I grew up in the wind.
It blew me down the street to school in my small Kansas hometown, and it howled me to sleep at night. It forced me to wear a headscarf to keep my childhood perm in place, and to give up trying to wear contacts in my teen years because I couldn’t keep the wind-blown grain dust from scratching the lenses.
Imagine my relief when I got to the much calmer air of western Montana.
Parts of Montana, of course, have wind that rivals the bluster in Kansas, and in recent years farms of giant white turbines have sprouted up near places like Judith Gap and Shelby to harness that clean energy. In terms of wind energy, Montana has gone from producing virtually nothing to something, in a relatively short period of time. Prior to 2005, according to the state Energy Promotion and Development Division, Montana had no commercial-scale wind farms. Eight such farms have been built since then, with a generating capacity of nearly 650 megawatts. That’s still only about 10 percent of Montana’s total electrical generation capacity, but Montana ranks among the top five states in the country for wind energy potential.
Rachel Shimshak wants to see more wind turbines in Montana and other windy parts of the Northwest. As executive director of the Portland, Ore.-based Renewable Northwest Project, Shimshak advocates for the development of renewable energy, including wind, in four states – Washington, Oregon, Idaho and Montana. She was in Montana recently, to speak with lawmakers about fostering that development.
Shimshak has ready answers for the oft-repeated critiques of wind energy development. It’s not an industry that creates jobs on the scale of a new mine or oil patch. But, she says the jobs it does create are usually in rural areas with high unemployment – and they’re permanent.
“For there to be 15 or 20 (new) jobs in a rural area, is quite a lot,” Shimshak said.
Wind energy development is also an industry that depends on heavy government subsidy. But so does oil and gas.
“Unlike oil and gas, which have had federal subsidies in the tax code for the last 100 years, wind energy has only really benefitted from federal support for the last couple of decades,” said Shimshak. “And it has been an on-and-off kind of a thing.”

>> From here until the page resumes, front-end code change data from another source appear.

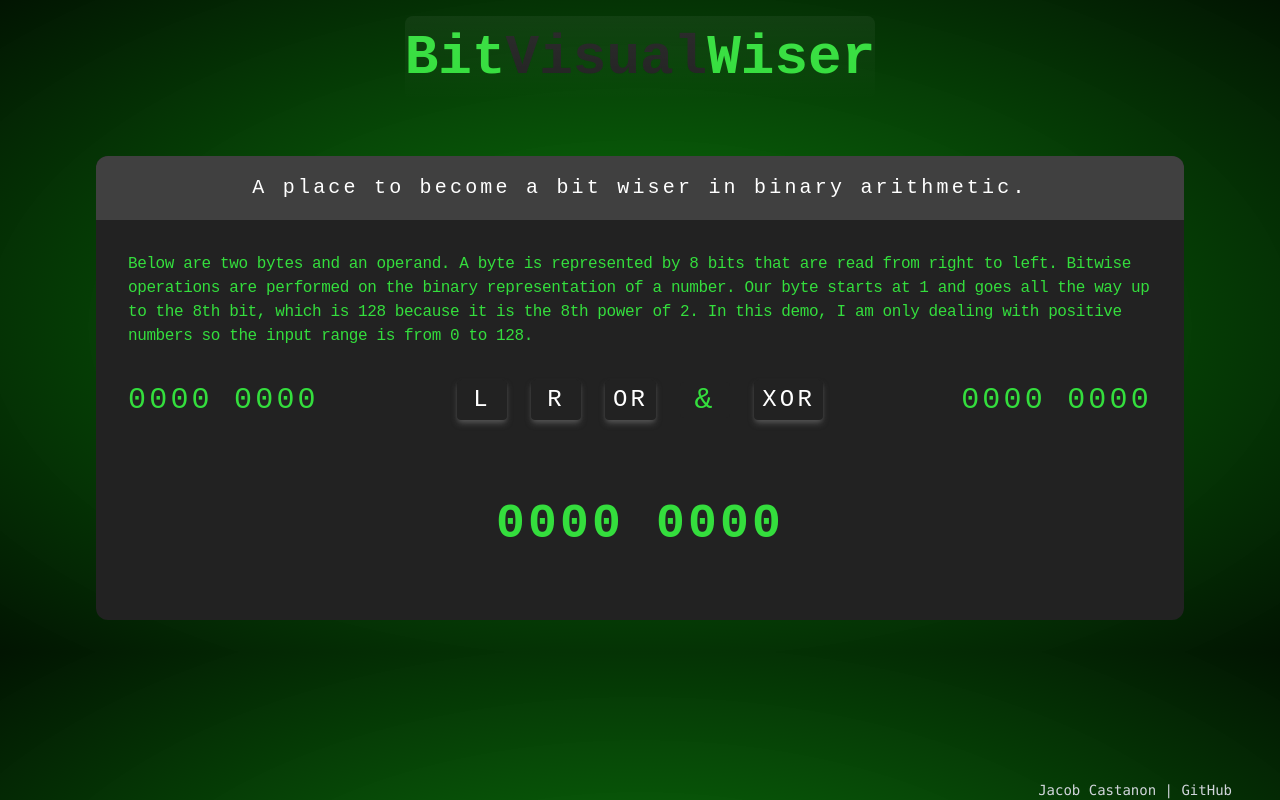
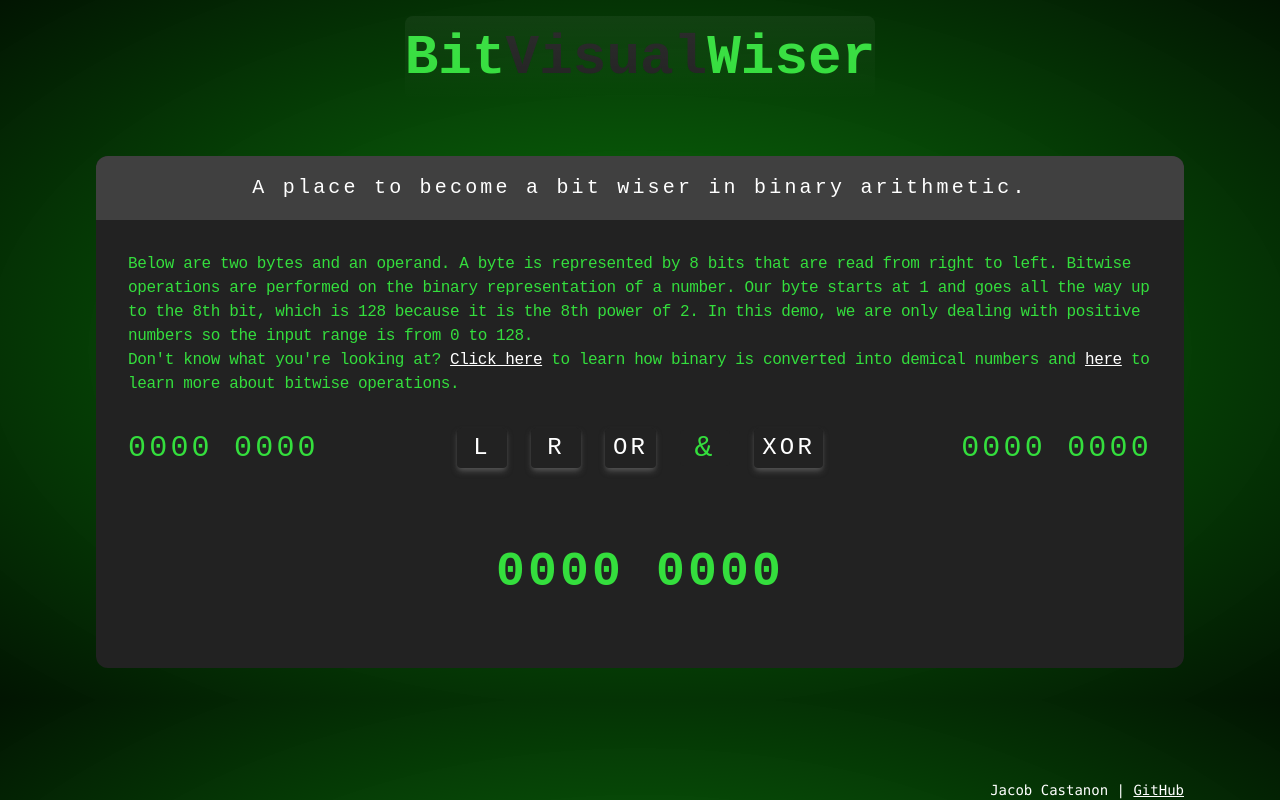
Before and after one commit to jacastanon01/BitVisualWise, a React (Vite) app: page / in a window 1280 px wide. Built offline with nearby package versions, Linux system fonts and the light colour scheme.

Commit message:
Added resuable component for links

```diff
--- a/src/components/Footer.tsx
+++ b/src/components/Footer.tsx
@@ -1,15 +1,11 @@
+import Anchor from './shared/Anchor';
+
 const Footer = () => (
   <footer className='fixed bottom-0 right-0 w-full font-mono'>
-    <div className='container mx-auto flex justify-end px-2 sm:px-4 lg:px-12'>
-      <p className='text-sm text-gray-300'>
+    <div className='container mx-auto flex justify-end px-2 sm:px-4 lg:px-24'>
+      <p className='text-sm text-white'>
         Jacob Castanon |{' '}
-        <a
-          className='hover:text-shellgreen hover:transition-colors duration-700'
-          href='https://github.com/jacastanon01'
-          target='_blank'
-        >
-          GitHub
-        </a>
+        <Anchor href='https://github.com/jacastanon01'>GitHub</Anchor>
       </p>
     </div>
   </footer>
--- a/src/components/InputShell/Introduction.tsx
+++ b/src/components/InputShell/Introduction.tsx
@@ -1,10 +1,20 @@
+import Anchor from '../shared/Anchor';
+
 const Introduction = () => (
   <p className='leading-normal tracking-tight text-wrap text-sm md:text-base'>
     Below are two bytes and an operand. A byte is represented by 8 bits that are
     read from right to left. Bitwise operations are performed on the binary
     representation of a number. Our byte starts at 1 and goes all the way up to
-    the 8th bit, which is 128 because it is the 8th power of 2. In this demo, I
-    am only dealing with positive numbers so the input range is from 0 to 128.
+    the 8th bit, which is 128 because it is the 8th power of 2. In this demo, we
+    are only dealing with positive numbers so the input range is from 0 to 128.
+    <br />
+    Don't know what you{'\u0027'}re looking at?{' '}
+    <Anchor href='https://learn.circuitverse.org/docs/binary-representation/binary-numbers.html'>
+      Click here
+    </Anchor>{' '}
+    to learn how binary is converted into demical numbers and{' '}
+    <Anchor href='https://en.wikipedia.org/wiki/Bitwise_operation'>here</Anchor>{' '}
+    to learn more about bitwise operations.
   </p>
 );
 
--- /dev/null
+++ b/src/components/shared/Anchor.tsx
@@ -0,0 +1,22 @@
+import React from 'react';
+
+const Anchor = ({
+  href,
+  className,
+  children,
+}: {
+  href: string;
+  className?: string;
+  children: React.ReactNode;
+}) => {
+  return (
+    <a
+      className={`underline duration-700 text-white hover:text-stroke hover:no-underline hover:text-shellgreen active:opacity-50 hover:transition-all ${className}`}
+      href={href}
+      target='_blank'
+    >
+      {children}
+    </a>
+  );
+};
+export default Anchor;
```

Shimshak hopes for a federal energy policy that will encourage more clean energy production like wind, solar, geothermal and other renewable energies.
On the state level, Montana has a renewable energy standard that requires utilities to get 15 percent of their energy from renewables by the year 2015. Washington and Oregon have a similar requirement. Some lawmakers are pushing the current Montana Legislature to include existing hydropower generation in that standard – a move opposed by renewable energy proponents like Shimshak who argue it could crowd out development of new wind, solar or geothermal projects.
Most of Montana’s energy – whether it’s wind, coal, oil or gas – is exported out of the state. For wind, that means there have to be adequate transmission lines to carry it to those markets. That’s an ongoing problem but Shimshak is encouraged by the development of the Montana Alberta Tie Line that will carry our wind energy north to Canada. She hopes the Mountain States Transmission Intertie project, which would facilitate delivery of Montana wind energy to the western U.S., will eventually be developed, though NorthWestern Energy has shelved that project for now. Construction of transmission lines is often as controversial as the energy development itself, but Shimshak sees progress in addressing those concerns in a way that will attract popular support.
Shimshak is also bullish on wind’s ascendancy as coal recedes. Many coal-fired power plants, including the Corette plant in Billings, are being mothballed as new air pollution requirements go into effect, and as coal becomes less competitive with cheaper natural gas.
“We’re hopeful that in a competitive process for that replacement power that wind and other renewables will be able to play a strong role,” said Shimshak. “And that the power that replaces those old coal plants will be stable-priced, cleaner ... and add to our economic vitality.”
Montana is hardly going to abandon its fossil fuel heritage of coal and oil and gas anytime soon but Shimshak believes Montanans are also supportive of clean energy technologies.
“For the benefits they bring and the risks that they avoid,” said Shimshak. “We’re hopeful that a transition away from fossil fuels and toward greater renewable energy and certainly energy efficiency will happen over time.”
The next time I’m jogging into a stiff Hellgate Canyon breeze, I’ll remind myself wind can be more than a nuisance.
And I won’t be wearing a headscarf; thank goodness, the perm is long gone.
Sally Mauk is news director at Montana Public Radio, KUFM, in Missoula. She writes a twice-monthly column for the Missoulian.